Sydney, Australia: Cannabis is often administered as an analgesic agent by chronic pain patients, many of whom report that it augments the pain-relieving properties of opiods, according to data published online ahead of print in the journal Drug and Alcohol Dependence.
An international team of investigators from Australia and England assessed the use of cannabis among a cohort of 1514 Australians who had been prescribed pharmaceutical opioids for chronic non-cancer pain.
Researchers reported that one in six (16 percent) of the patients surveyed acknowledged having used cannabis for pain relief. An additional 25 percent of respondents admitted that they would be willing to use cannabis for pain relief, but that they lacked access to the plant.
Among those using cannabis for pain, the average pain relief they reported they obtained from using cannabis adjunctively with their prescription medicines was 70 percent (where 100% meant complete pain relief). In contrast, the average reported pain relief they reported receiving from their prescription pain medications alone was only 50 percent.
"[The] findings here suggest that from a service user perspective, there is a significant sub-population of people living with CNCP (chronic non-cancer pain) who see cannabis as a helpful adjunct to pain relief," authors concluded. "Cannabis use for pain relief purposes appears common among people living with chronic non-cancer pain, and users report greater pain relief in combination with opioids than when opioids are used alone."
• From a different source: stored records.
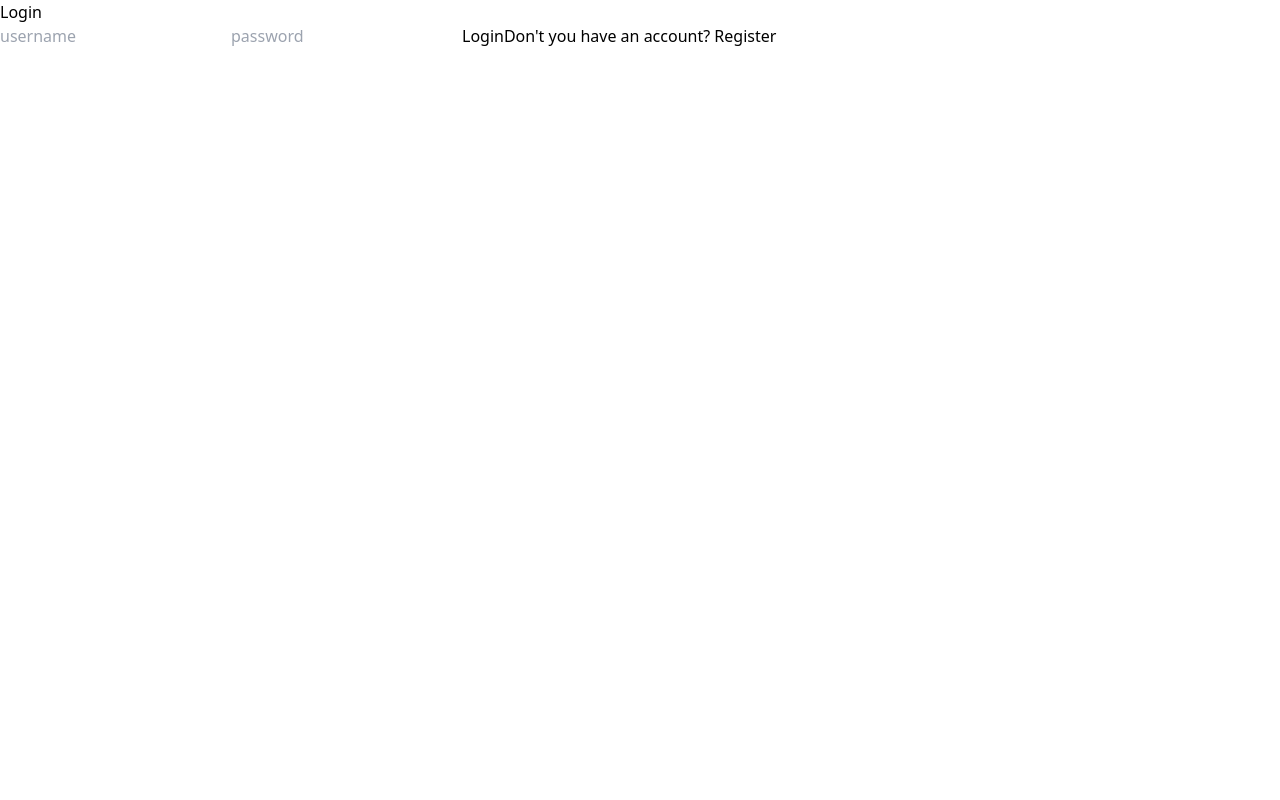
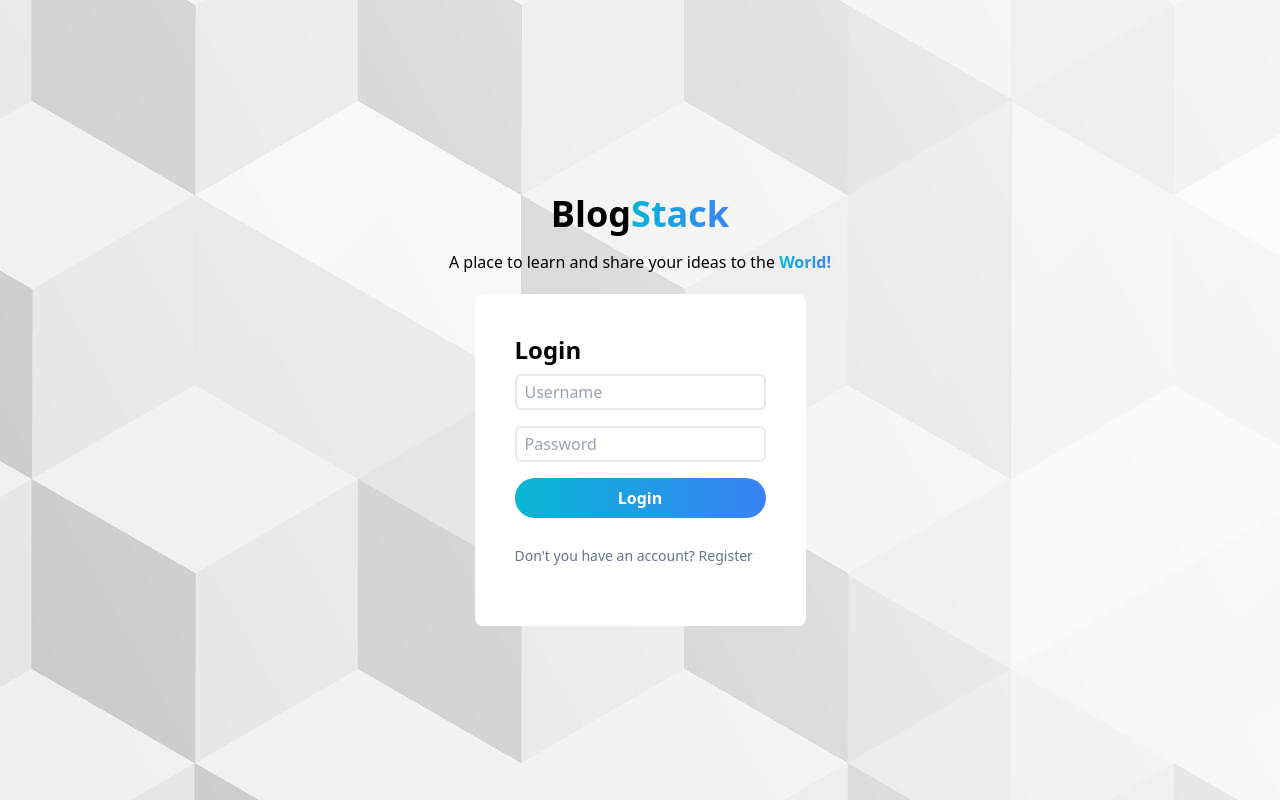
Before and after one commit to yoshilynfujitani/BlogStack, a React (Vite) app in the folder client/: page /login in a window 1280 px wide. Built offline with nearby package versions, Linux system fonts and the light colour scheme.

Commit message:
Styling on Login component

```diff
--- a/client/src/components/Navbar.jsx
+++ b/client/src/components/Navbar.jsx
@@ -100,7 +100,7 @@ const Navbar = () => {
                 </Link>
               )}
             </div>
-            {/* Write */}
+            {currentUser && (
               <div className="flex items-center gap-2 my-1">
                 <TfiWrite />
                 <span className="font-semibold">
@@ -109,12 +109,13 @@ const Navbar = () => {
                   </Link>
                 </span>
               </div>
+            )}
           </div>
         ) : (
           ""
         )}
         {/* Desktop */}
-        <div className="hidden md:flex md:gap-5">
+        <div className="hidden md:flex md:gap-5 md:items-center">
           <Link className={link} to="/?cat=art">
             <h6 className="bg-gradient-to-r from-cyan-500 to-blue-500 bg-clip-text">
               ART
@@ -154,11 +155,16 @@ const Navbar = () => {
             </Link>
           )}
 
-          <span className="write">
+          {currentUser && (
+            <div className="flex items-center gap-2 my-1">
+              <TfiWrite />
+              <span className="font-semibold">
                 <Link className="link" to="/write">
                   Write
                 </Link>
               </span>
+            </div>
+          )}
         </div>
       </div>
     </div>
--- a/client/src/pages/Login.jsx
+++ b/client/src/pages/Login.jsx
@@ -29,29 +29,57 @@ const Login = () => {
     }
   };
   return (
-    <div className="auth">
-      <h1>Login</h1>
-      <form>
+    <div className="w-screen h-screen bg-login-bg bg-auto">
+      <div className="container w-full h-full">
+        <div className="mx-5 px-5 flex flex-col items-center justify-center h-full">
+          {/* Header for title */}
+          <div className="text-center m-5 space-y-4">
+            <h1 className="text-4xl font-bold">
+              Blog
+              <span className="bg-gradient-to-r from-cyan-500 to-blue-500 bg-clip-text text-transparent">
+                Stack
+              </span>
+            </h1>
+
+            <p>
+              A place to learn and share your ideas to the{" "}
+              <span className="bg-gradient-to-r from-cyan-500 to-blue-500 bg-clip-text text-transparent font-bold">
+                World!
+              </span>
+            </p>
+          </div>
+
+          <form className="bg-white flex flex-col p-5 rounded-lg md:p-10">
+            <h1 className="text-2xl font-semibold">Login</h1>
             <input
+              className="px-2 py-1 border-2  rounded-md my-2  focus:border-cyan-500 focus:outline-none"
               required
               type="text"
-          placeholder="username"
+              placeholder="Username"
               name="username"
               onChange={handleChange}
             />
             <input
               required
+              className="px-2 py-1  border-2  rounded-md my-2  focus:border-blue-500 focus:outline-none"
               type="password"
-          placeholder="password"
+              placeholder="Password"
               name="password"
               onChange={handleChange}
             />
-        <button onClick={handleSubmit}>Login</button>
+            <button
+              onClick={handleSubmit}
+              className="rounded-full my-2 bg-gradient-to-r from from-cyan-500 to-blue-500 py-2 text-white font-semibold"
+            >
+              Login
+            </button>
             {err && <p>{err}</p>}
-        <span>
+            <span className="text-sm text-slate-500 my-5">
               Don't you have an account? <Link to="/register">Register</Link>
             </span>
           </form>
+        </div>
+      </div>
     </div>
   );
 };
--- a/client/tailwind.config.js
+++ b/client/tailwind.config.js
@@ -6,6 +6,9 @@ export default {
       container: {
         center: true,
       },
+      backgroundImage: {
+        "login-bg": "url('/assets/login-bg.jpg')",
+      },
     },
   },
   plugins: [],
```
Also changed, not shown: client/public/assets/login-bg.jpg (added). Lines whose indentation alone changed are shown as unchanged.
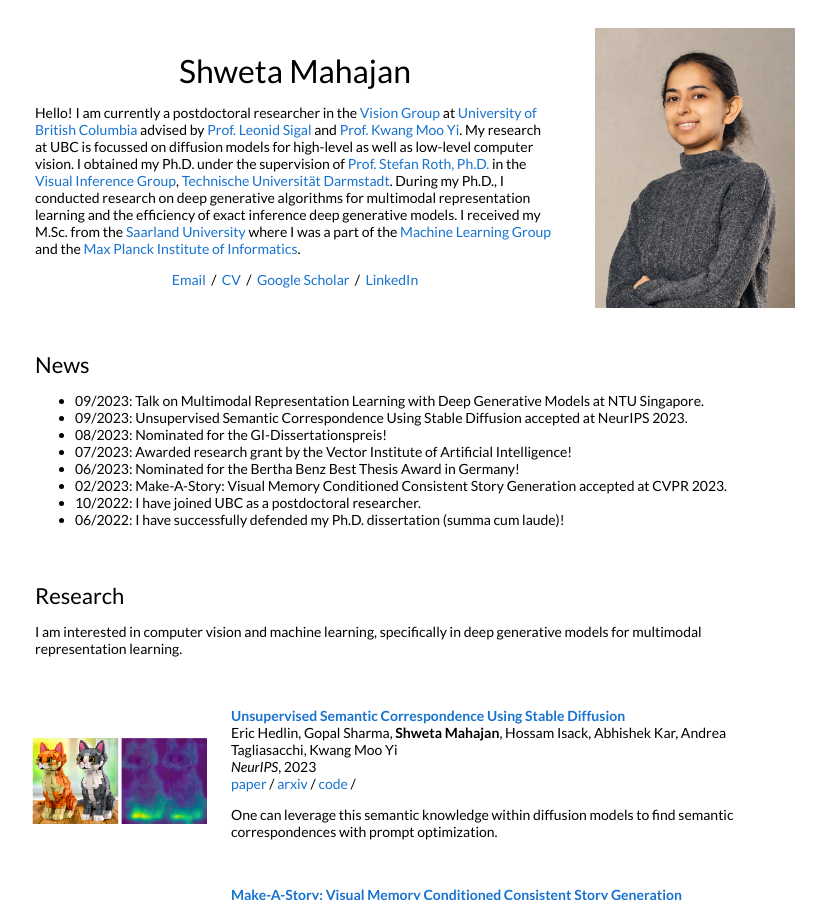
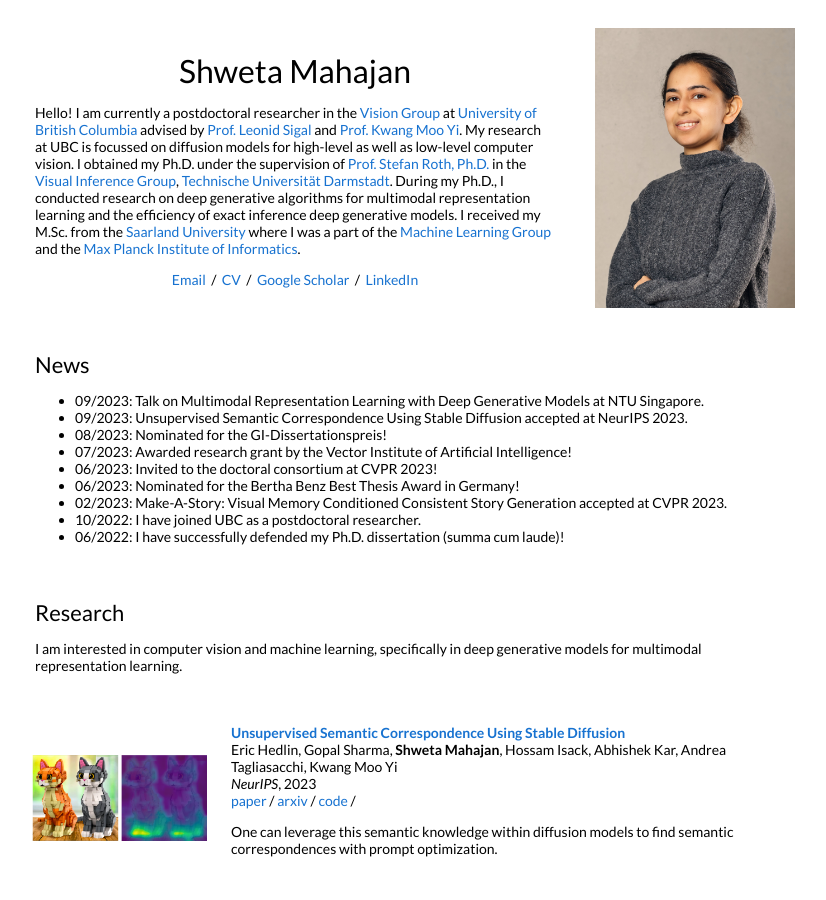
Before and after one commit to s-mahajan/s-mahajan.github.io, a Jekyll site: the page index.html, which Jekyll copies as it is, in a window 1280 px wide and 900 px high. Shown: the whole window, without its empty margins (225-1051 px from the left). Built offline with Jekyll 4.4.1, drawn with Linux system fonts in a browser that asks for light colours.

Commit message:
Update index.html

```diff
--- a/index.html
+++ b/index.html
@@ -61,6 +61,7 @@
               <li>09/2023: Unsupervised Semantic Correspondence Using Stable Diffusion accepted at NeurIPS 2023.</li>
               <li>08/2023: Nominated for the GI-Dissertationspreis!</li>
               <li>07/2023: Awarded research grant by the Vector Institute of Artificial Intelligence!</li>
+              <li>06/2023: Invited to the doctoral consortium at CVPR 2023!</li>
               <li>06/2023: Nominated for the Bertha Benz Best Thesis Award in Germany!</li>
               <li>02/2023: Make-A-Story: Visual Memory Conditioned Consistent Story Generation accepted at CVPR 2023.</li>
               <li>10/2022: I have joined UBC as a postdoctoral researcher.</li>
```
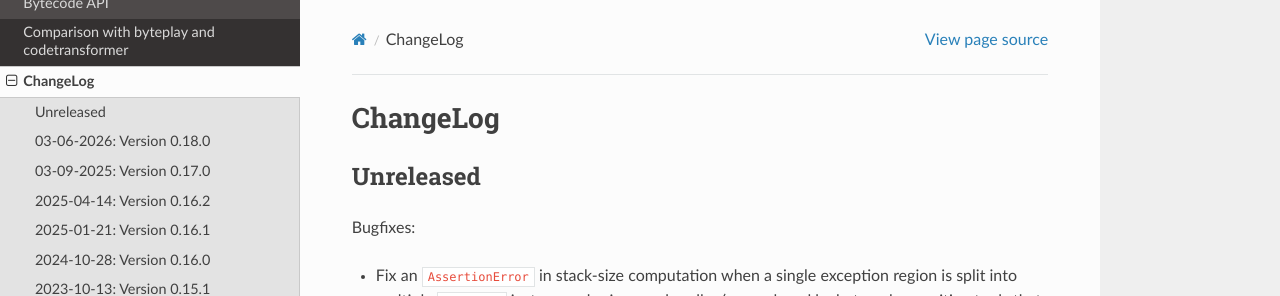
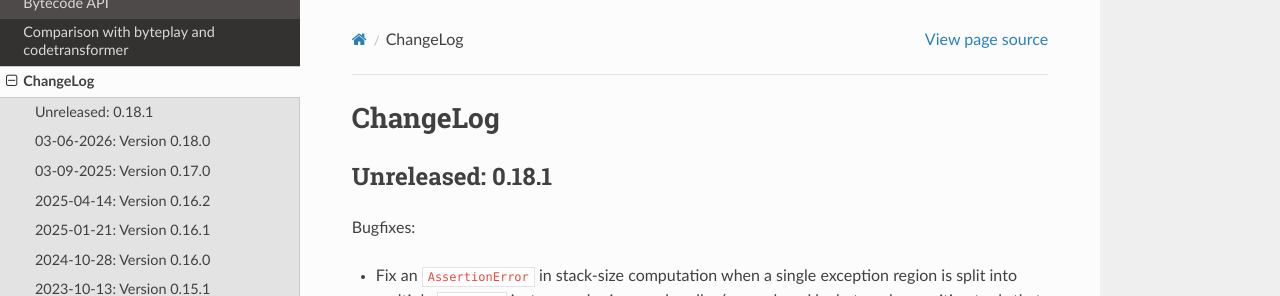
Before and after one commit to MatthieuDartiailh/bytecode, a Sphinx documentation site: the page built from doc/changelog.rst, in a window 1280 px wide and 900 px high. Shown: the top 296 px of the window. Built offline with Sphinx 7.4.7 and the Read the Docs theme 3.1.0, drawn with Linux system fonts in a browser that asks for light colours; the version number could not be read and is left out.

Commit message:
Update doc/changelog.rst
Co-authored-by: Matthieu Dartiailh <marul@laposte.net>

```diff
--- a/doc/changelog.rst
+++ b/doc/changelog.rst
@@ -1,7 +1,7 @@
 ChangeLog
 =========
 
-Unreleased
+Unreleased: 0.18.1
 ----------
 
 Bugfixes:
```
The Australian survey findings are similar to those reported in a 2011 clinical trial documenting that cannabis administration significantly augments the analgesic effects of opiates in patients with chronic pain.
Separate data published last year indicates that greater acceptance of cannabis as an analgesic agent may result in fewer opiate-related overdose deaths. Writing in JAMA Internal Medicine, investigators reported that the enactment of statewide medicinal marijuana laws is associated with year-to-year declines in opioid overdose mortality rates. Specifically, overdose deaths from opioids decreased by an average of 20 percent one year post-implementation, 25 percent by two years, and up to 33 percent by years five and six.
For more information, please contact Paul Armentano, NORML Deputy Director, at: firstname.lastname@example.org. Full text of the study, "Experience of adjunctive cannabis use for chronic non-cancer pain: Findings from the Pain and Opioids IN Treatment (POINT) study," appears online in Drug and Alcohol Dependence.